EXERCISE DATA —
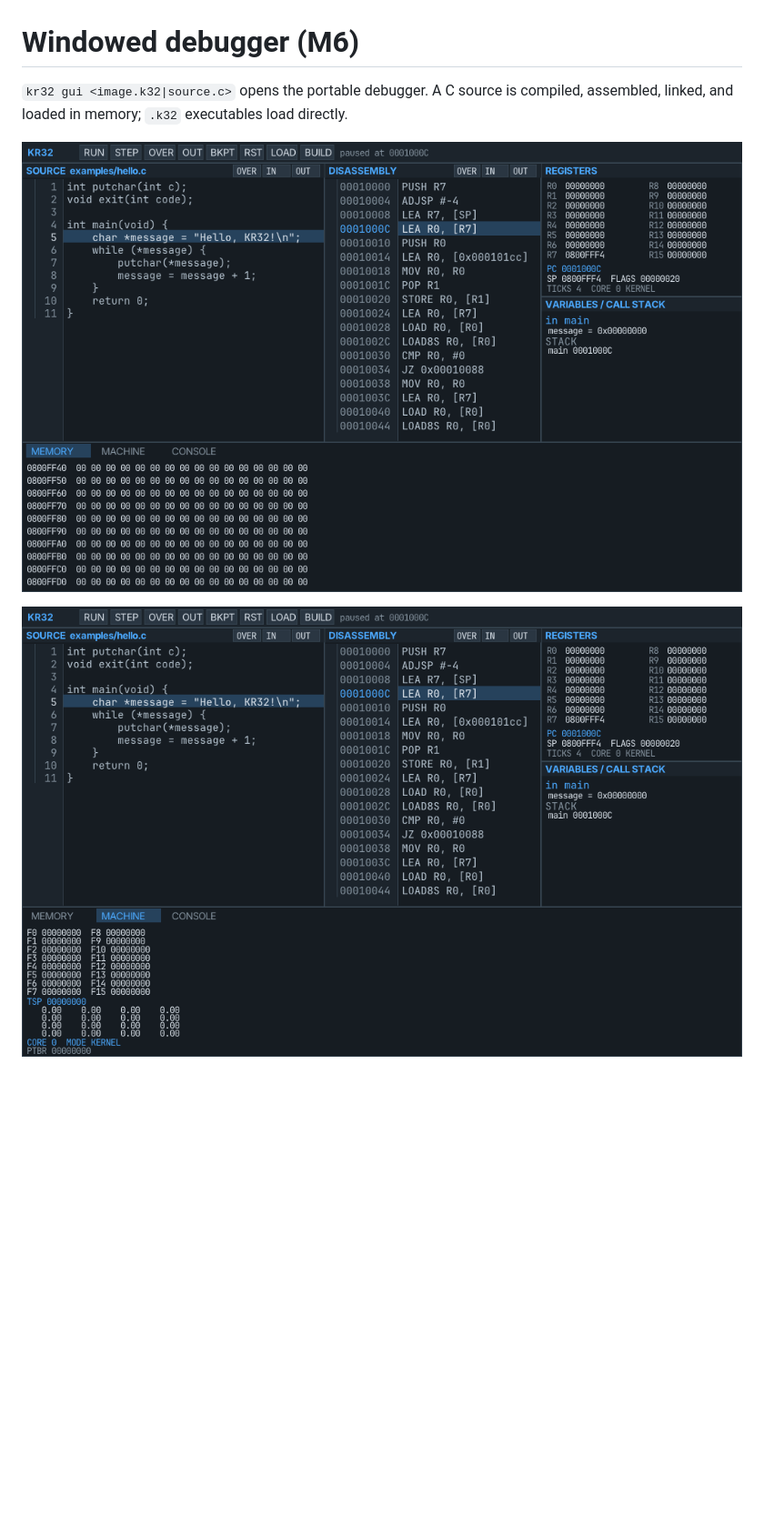
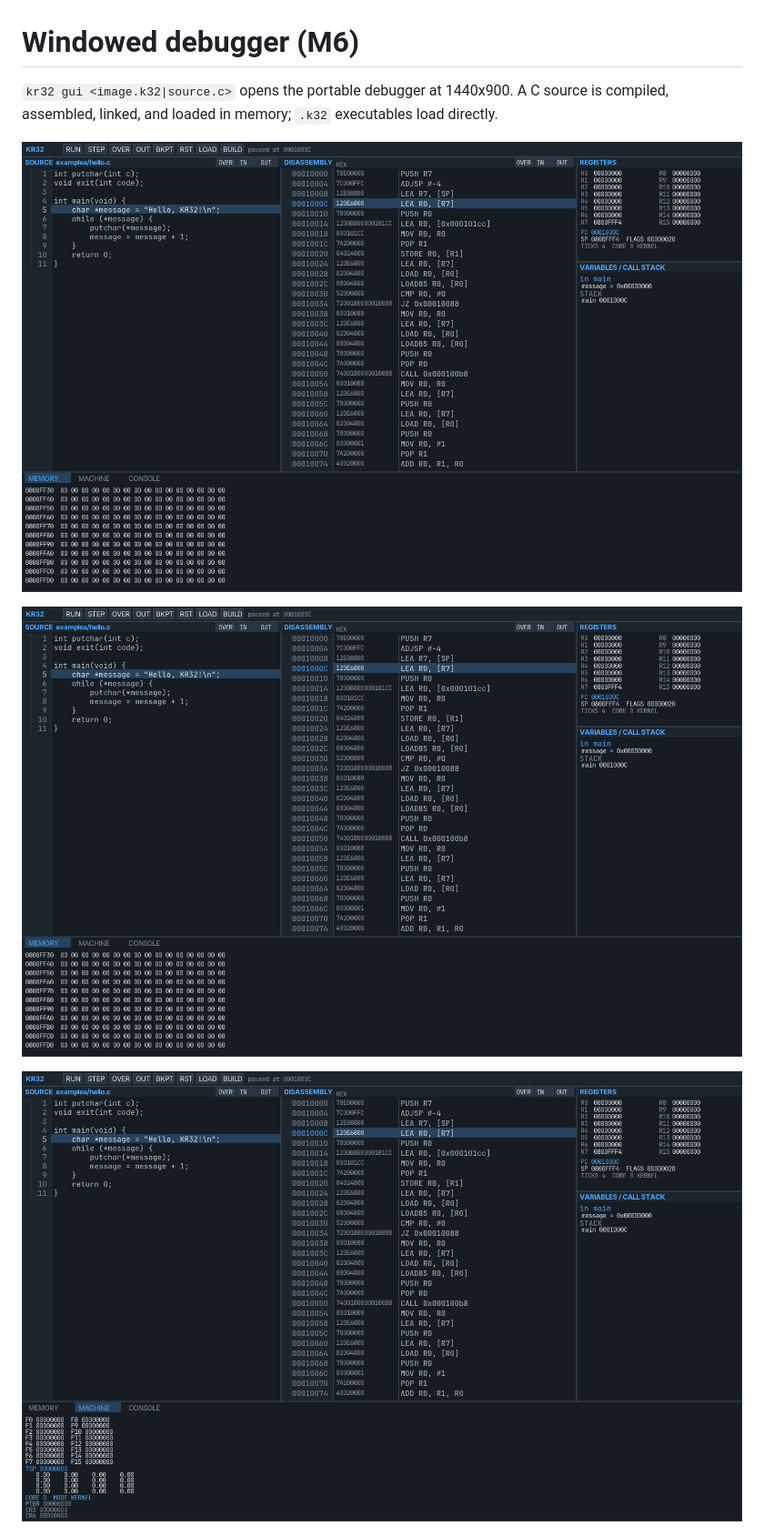
Before and after one commit to kevinwross/KR32, a Markdown page: docs/ui.md, the part around one of its changes. Shown at 91% size. Drawn GitHub-style; pictures changed too: docs/screenshots/m6-debugger.png, docs/screenshots/m6-hex.png (added), docs/screenshots/m6-machine.png; blank space fills up the shorter version.

```diff
--- a/docs/ui.md
+++ b/docs/ui.md
@@ -1,10 +1,12 @@
 # Windowed debugger (M6)
 
-`kr32 gui <image.k32|source.c>` opens the portable debugger. A C source is
-compiled, assembled, linked, and loaded in memory; `.k32` executables load
-directly.
+`kr32 gui <image.k32|source.c>` opens the portable debugger at 1440x900. A C
+source is compiled, assembled, linked, and loaded in memory; `.k32`
+executables load directly.
 
 ![KR32 debugger](screenshots/m6-debugger.png)
+
+![KR32 HEX column](screenshots/m6-hex.png)
 
 ![KR32 machine panel](screenshots/m6-machine.png)
 
```
Also changed, not shown: other parts of docs/ui.md (+8 -3 lines), README.md (+5 -5 lines), implementation.md (+7 -1 lines), 2 other files.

PROBLEM — The lines to return are those in the records above that hold the word "compiled".

REPLY TO THE TASK —
-compiled, assembled, linked, and loaded in memory; `.k32` executables load
+source is compiled, assembled, linked, and loaded in memory; `.k32`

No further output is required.